WHAT THE EXERCISE ASKS: The data below should be copied out exactly, with its pictures omitted.

LISTED ENTRIES:
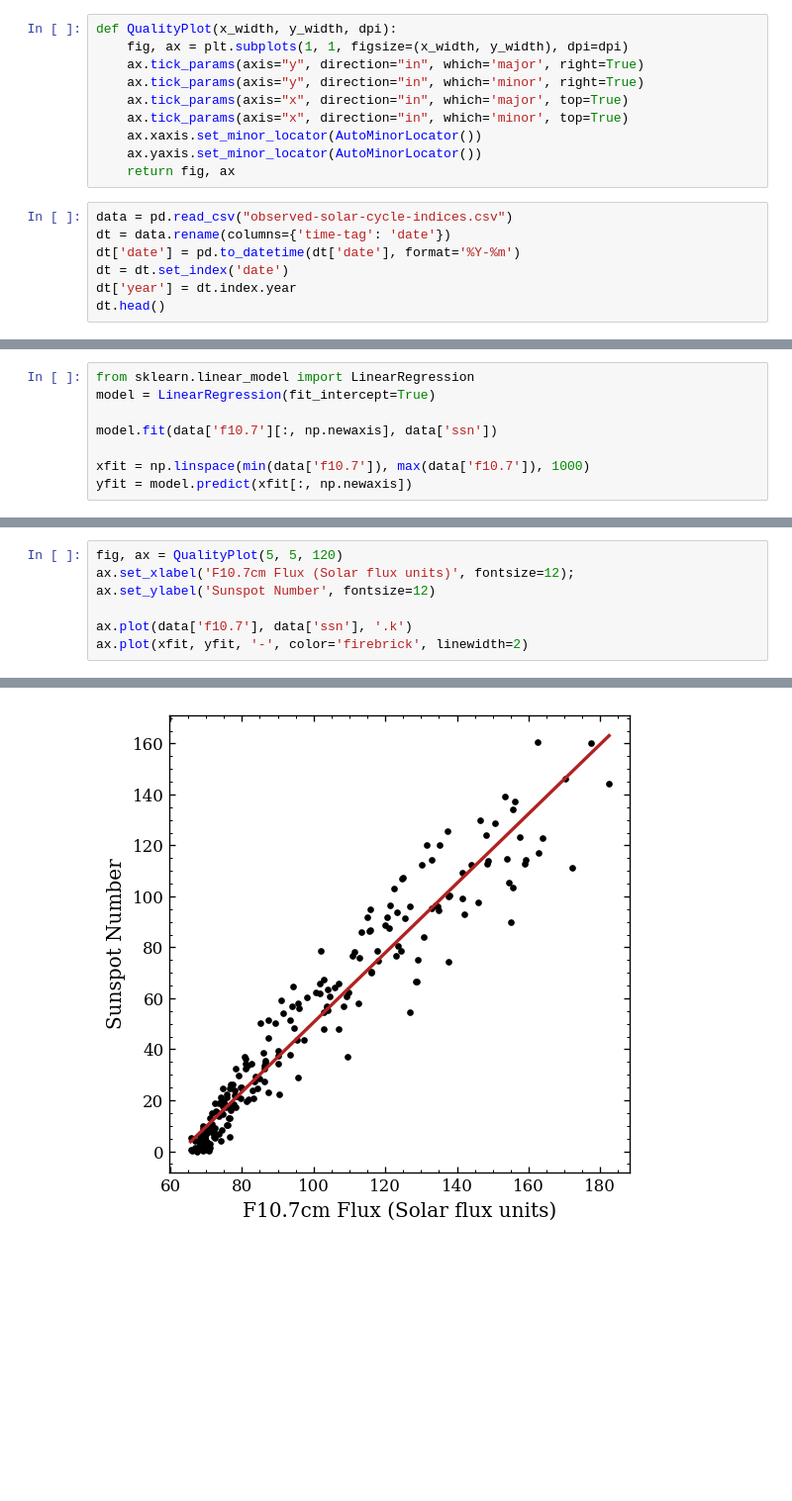
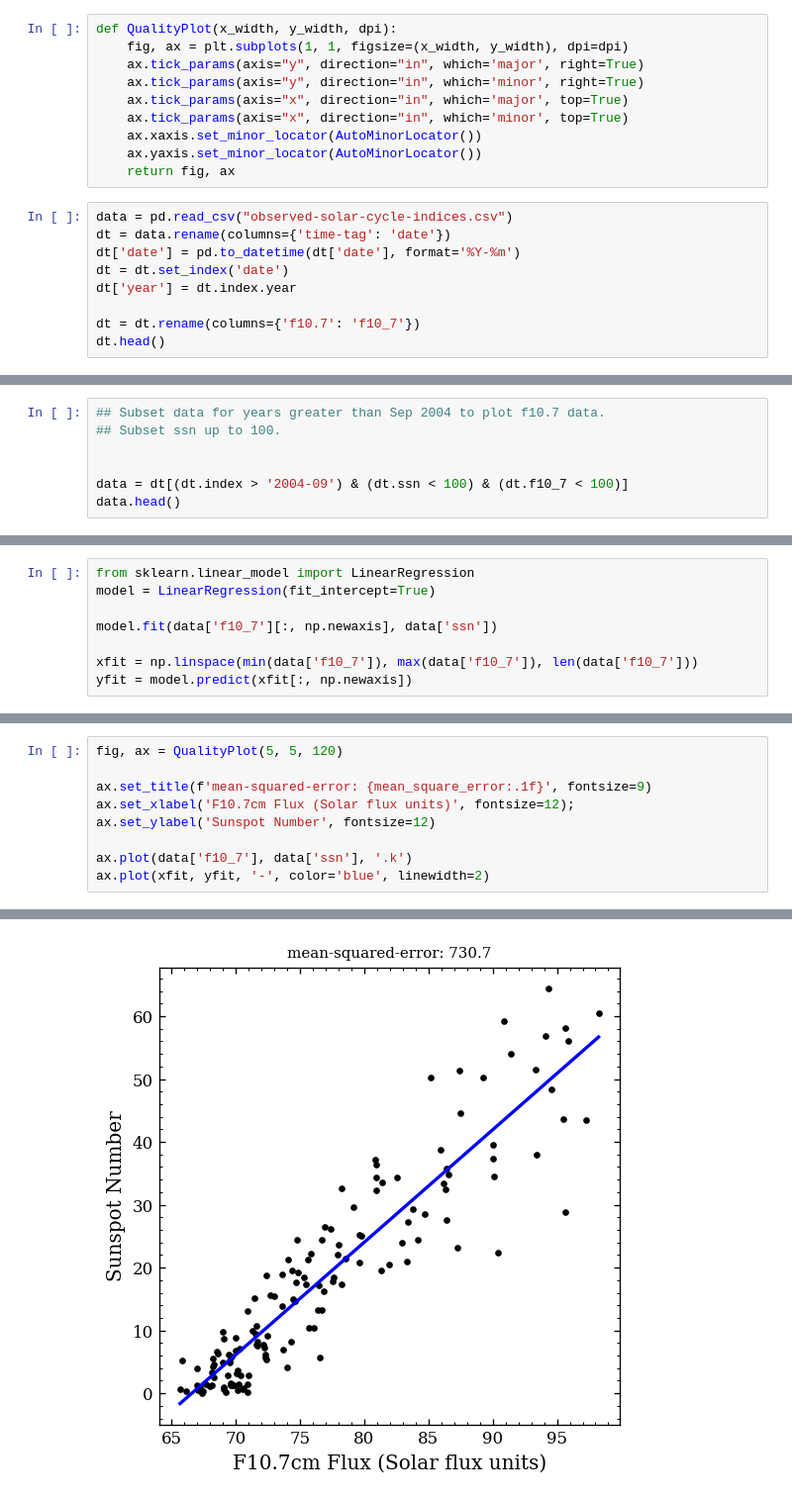
Before and after one commit to levetation/spaceweather, a Jupyter notebook: analysis.ipynb, the cells around one changed output, grey strips where cells are left out. Shown: that part at 99% size. Saved outputs shown, nothing was run; the diff lists cells and outputs as text; blank space fills up the shorter version.

```diff
--- a/analysis.ipynb
+++ b/analysis.ipynb
@@ -21,5 +21,7 @@ dt = data.rename(columns={'time-tag': 'date'})
 dt['date'] = pd.to_datetime(dt['date'], format='%Y-%m')
 dt = dt.set_index('date')
 dt['year'] = dt.index.year
+
+dt = dt.rename(columns={'f10.7': 'f10_7'})
 dt.head()
 # %% [output]
@@ -49,0 +41,7 @@ data.head()
+# %%
+## Subset data for years greater than Sep 2004 to plot f10.7 data.
+## Subset ssn up to 100.
+
+
+data = dt[(dt.index > '2004-09') & (dt.ssn < 100) & (dt.f10_7 < 100)]
+data.head()
@@ -51,7 +57,7 @@ data.head()
 from sklearn.linear_model import LinearRegression
 model = LinearRegression(fit_intercept=True)
 
-model.fit(data['f10.7'][:, np.newaxis], data['ssn'])
+model.fit(data['f10_7'][:, np.newaxis], data['ssn'])
 
-xfit = np.linspace(min(data['f10.7']), max(data['f10.7']), 1000)
+xfit = np.linspace(min(data['f10_7']), max(data['f10_7']), len(data['f10_7']))
 yfit = model.predict(xfit[:, np.newaxis])
@@ -58,10 +75,12 @@ yfit = model.predict(xfit[:, np.newaxis])
 # %%
 fig, ax = QualityPlot(5, 5, 120)
+
+ax.set_title(f'mean-squared-error: {mean_square_error:.1f}', fontsize=9)
 ax.set_xlabel('F10.7cm Flux (Solar flux units)', fontsize=12);
 ax.set_ylabel('Sunspot Number', fontsize=12)
 
-ax.plot(data['f10.7'], data['ssn'], '.k')
-ax.plot(xfit, yfit, '-', color='firebrick', linewidth=2)
+ax.plot(data['f10_7'], data['ssn'], '.k')
+ax.plot(xfit, yfit, '-', color='blue', linewidth=2)
 # %% [output]
 [<matplotlib.lines.Line2D at 0x...>]
-[figure, old version]
+[figure, new version]
```
Also changed, not shown: parts of 6 cells of this notebook.
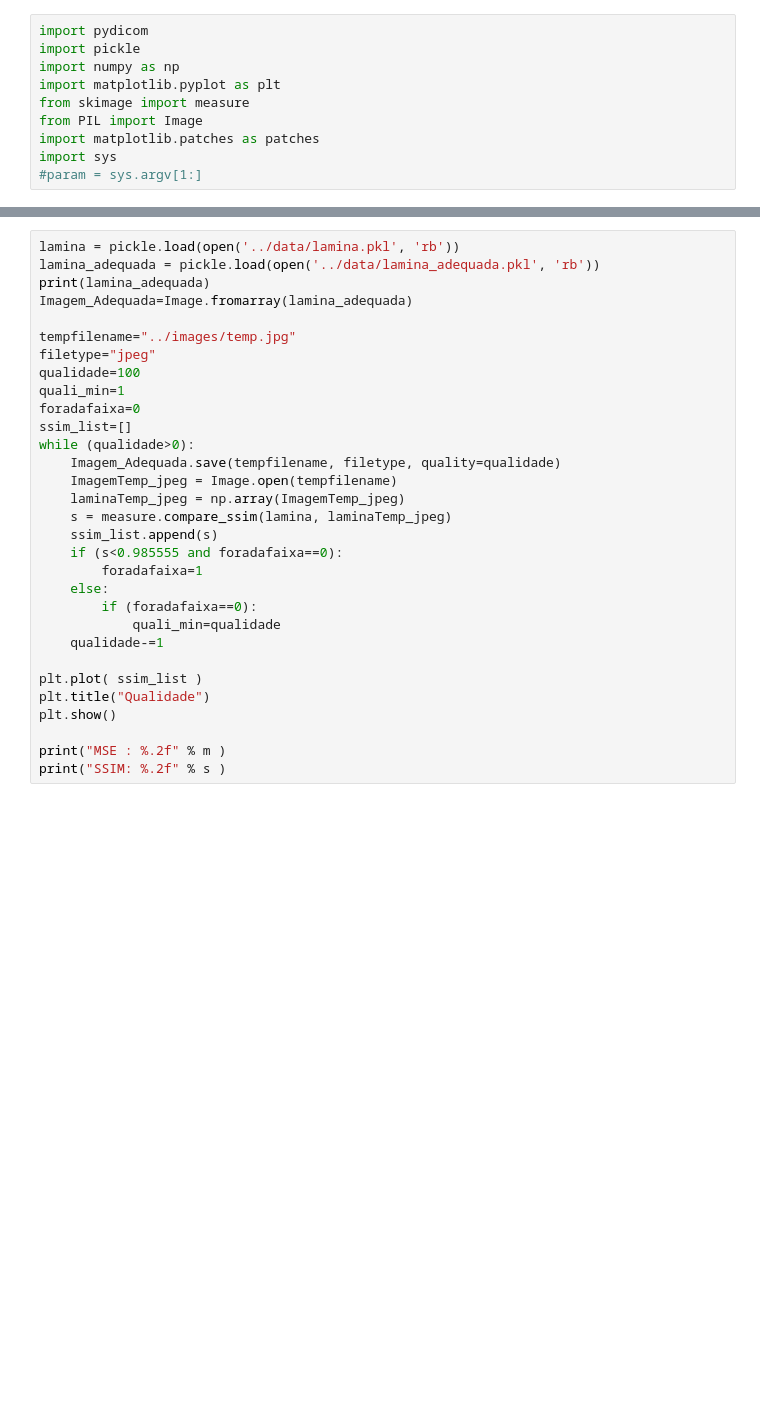
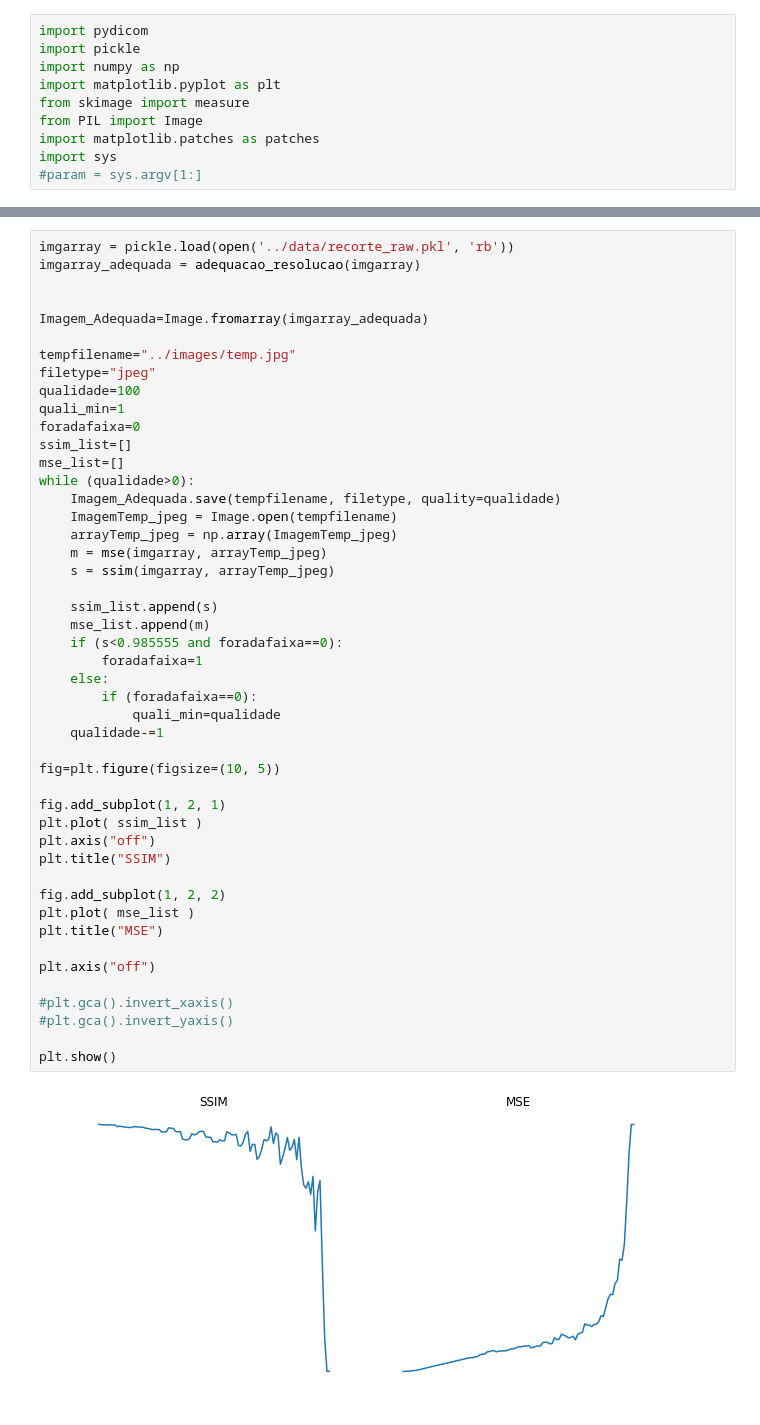
Before and after one commit to AdrianodaSilva2017/IA369Z, a Jupyter notebook: dev/teste_qualidade_jpeg.ipynb, the cells around one changed output, grey strips where cells are left out. Drawn from its saved outputs; the diff is of its cells as text; blank space fills up the shorter version.

```diff
--- a/dev/teste_qualidade_jpeg.ipynb
+++ b/dev/teste_qualidade_jpeg.ipynb
@@ -13,31 +15,49 @@ import sys
 # %%
-lamina = pickle.load(open('../data/lamina.pkl', 'rb'))
-lamina_adequada = pickle.load(open('../data/lamina_adequada.pkl', 'rb'))
-print(lamina_adequada)
-Imagem_Adequada=Image.fromarray(lamina_adequada)
+imgarray = pickle.load(open('../data/recorte_raw.pkl', 'rb'))
+imgarray_adequada = adequacao_resolucao(imgarray)
+
+
+Imagem_Adequada=Image.fromarray(imgarray_adequada)
 
 tempfilename="../images/temp.jpg"
 filetype="jpeg"
 qualidade=100
 quali_min=1
 foradafaixa=0
 ssim_list=[]
+mse_list=[]
 while (qualidade>0):
     Imagem_Adequada.save(tempfilename, filetype, quality=qualidade)
     ImagemTemp_jpeg = Image.open(tempfilename)
-    laminaTemp_jpeg = np.array(ImagemTemp_jpeg)
-    s = measure.compare_ssim(lamina, laminaTemp_jpeg)
+    arrayTemp_jpeg = np.array(ImagemTemp_jpeg)
+    m = mse(imgarray, arrayTemp_jpeg)
+    s = ssim(imgarray, arrayTemp_jpeg)
+
     ssim_list.append(s)
+    mse_list.append(m)
     if (s<0.985555 and foradafaixa==0):
         foradafaixa=1
     else:
         if (foradafaixa==0):
             quali_min=qualidade
     qualidade-=1
 
+fig=plt.figure(figsize=(10, 5))
+
+fig.add_subplot(1, 2, 1)
 plt.plot( ssim_list )
-plt.title("Qualidade")
+plt.axis("off")
+plt.title("SSIM")
+
+fig.add_subplot(1, 2, 2)
+plt.plot( mse_list )
+plt.title("MSE")
+
+plt.axis("off")
+
+#plt.gca().invert_xaxis()
+#plt.gca().invert_yaxis()
+
 plt.show()
-
-print("MSE : %.2f" % m )
-print("SSIM: %.2f" % s )
+# %% [output]
+[figure, added]
```
Also changed, not shown: parts of 1 cell of this notebook, 30 other files.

WRITTEN SOLUTION:
Before and after one commit to levetation/spaceweather, a Jupyter notebook: analysis.ipynb, the cells around one changed output, grey strips where cells are left out. Shown: that part at 99% size. Saved outputs shown, nothing was run; the diff lists cells and outputs as text; blank space fills up the shorter version.

```diff
--- a/analysis.ipynb
+++ b/analysis.ipynb
@@ -21,5 +21,7 @@ dt = data.rename(columns={'time-tag': 'date'})
 dt['date'] = pd.to_datetime(dt['date'], format='%Y-%m')
 dt = dt.set_index('date')
 dt['year'] = dt.index.year
+
+dt = dt.rename(columns={'f10.7': 'f10_7'})
 dt.head()
 # %% [output]
@@ -49,0 +41,7 @@ data.head()
+# %%
+## Subset data for years greater than Sep 2004 to plot f10.7 data.
+## Subset ssn up to 100.
+
+
+data = dt[(dt.index > '2004-09') & (dt.ssn < 100) & (dt.f10_7 < 100)]
+data.head()
@@ -51,7 +57,7 @@ data.head()
 from sklearn.linear_model import LinearRegression
 model = LinearRegression(fit_intercept=True)
 
-model.fit(data['f10.7'][:, np.newaxis], data['ssn'])
+model.fit(data['f10_7'][:, np.newaxis], data['ssn'])
 
-xfit = np.linspace(min(data['f10.7']), max(data['f10.7']), 1000)
+xfit = np.linspace(min(data['f10_7']), max(data['f10_7']), len(data['f10_7']))
 yfit = model.predict(xfit[:, np.newaxis])
@@ -58,10 +75,12 @@ yfit = model.predict(xfit[:, np.newaxis])
 # %%
 fig, ax = QualityPlot(5, 5, 120)
+
+ax.set_title(f'mean-squared-error: {mean_square_error:.1f}', fontsize=9)
 ax.set_xlabel('F10.7cm Flux (Solar flux units)', fontsize=12);
 ax.set_ylabel('Sunspot Number', fontsize=12)
 
-ax.plot(data['f10.7'], data['ssn'], '.k')
-ax.plot(xfit, yfit, '-', color='firebrick', linewidth=2)
+ax.plot(data['f10_7'], data['ssn'], '.k')
+ax.plot(xfit, yfit, '-', color='blue', linewidth=2)
 # %% [output]
 [<matplotlib.lines.Line2D at 0x...>]
-[figure, old version]
+[figure, new version]
```
Also changed, not shown: parts of 6 cells of this notebook.
Before and after one commit to AdrianodaSilva2017/IA369Z, a Jupyter notebook: dev/teste_qualidade_jpeg.ipynb, the cells around one changed output, grey strips where cells are left out. Drawn from its saved outputs; the diff is of its cells as text; blank space fills up the shorter version.

```diff
--- a/dev/teste_qualidade_jpeg.ipynb
+++ b/dev/teste_qualidade_jpeg.ipynb
@@ -13,31 +15,49 @@ import sys
 # %%
-lamina = pickle.load(open('../data/lamina.pkl', 'rb'))
-lamina_adequada = pickle.load(open('../data/lamina_adequada.pkl', 'rb'))
-print(lamina_adequada)
-Imagem_Adequada=Image.fromarray(lamina_adequada)
+imgarray = pickle.load(open('../data/recorte_raw.pkl', 'rb'))
+imgarray_adequada = adequacao_resolucao(imgarray)
+
+
+Imagem_Adequada=Image.fromarray(imgarray_adequada)
 
 tempfilename="../images/temp.jpg"
 filetype="jpeg"
 qualidade=100
 quali_min=1
 foradafaixa=0
 ssim_list=[]
+mse_list=[]
 while (qualidade>0):
     Imagem_Adequada.save(tempfilename, filetype, quality=qualidade)
     ImagemTemp_jpeg = Image.open(tempfilename)
-    laminaTemp_jpeg = np.array(ImagemTemp_jpeg)
-    s = measure.compare_ssim(lamina, laminaTemp_jpeg)
+    arrayTemp_jpeg = np.array(ImagemTemp_jpeg)
+    m = mse(imgarray, arrayTemp_jpeg)
+    s = ssim(imgarray, arrayTemp_jpeg)
+
     ssim_list.append(s)
+    mse_list.append(m)
     if (s<0.985555 and foradafaixa==0):
         foradafaixa=1
     else:
         if (foradafaixa==0):
             quali_min=qualidade
     qualidade-=1
 
+fig=plt.figure(figsize=(10, 5))
+
+fig.add_subplot(1, 2, 1)
 plt.plot( ssim_list )
-plt.title("Qualidade")
+plt.axis("off")
+plt.title("SSIM")
+
+fig.add_subplot(1, 2, 2)
+plt.plot( mse_list )
+plt.title("MSE")
+
+plt.axis("off")
+
+#plt.gca().invert_xaxis()
+#plt.gca().invert_yaxis()
+
 plt.show()
-
-print("MSE : %.2f" % m )
-print("SSIM: %.2f" % s )
+# %% [output]
+[figure, added]
```
Also changed, not shown: parts of 1 cell of this notebook, 30 other files.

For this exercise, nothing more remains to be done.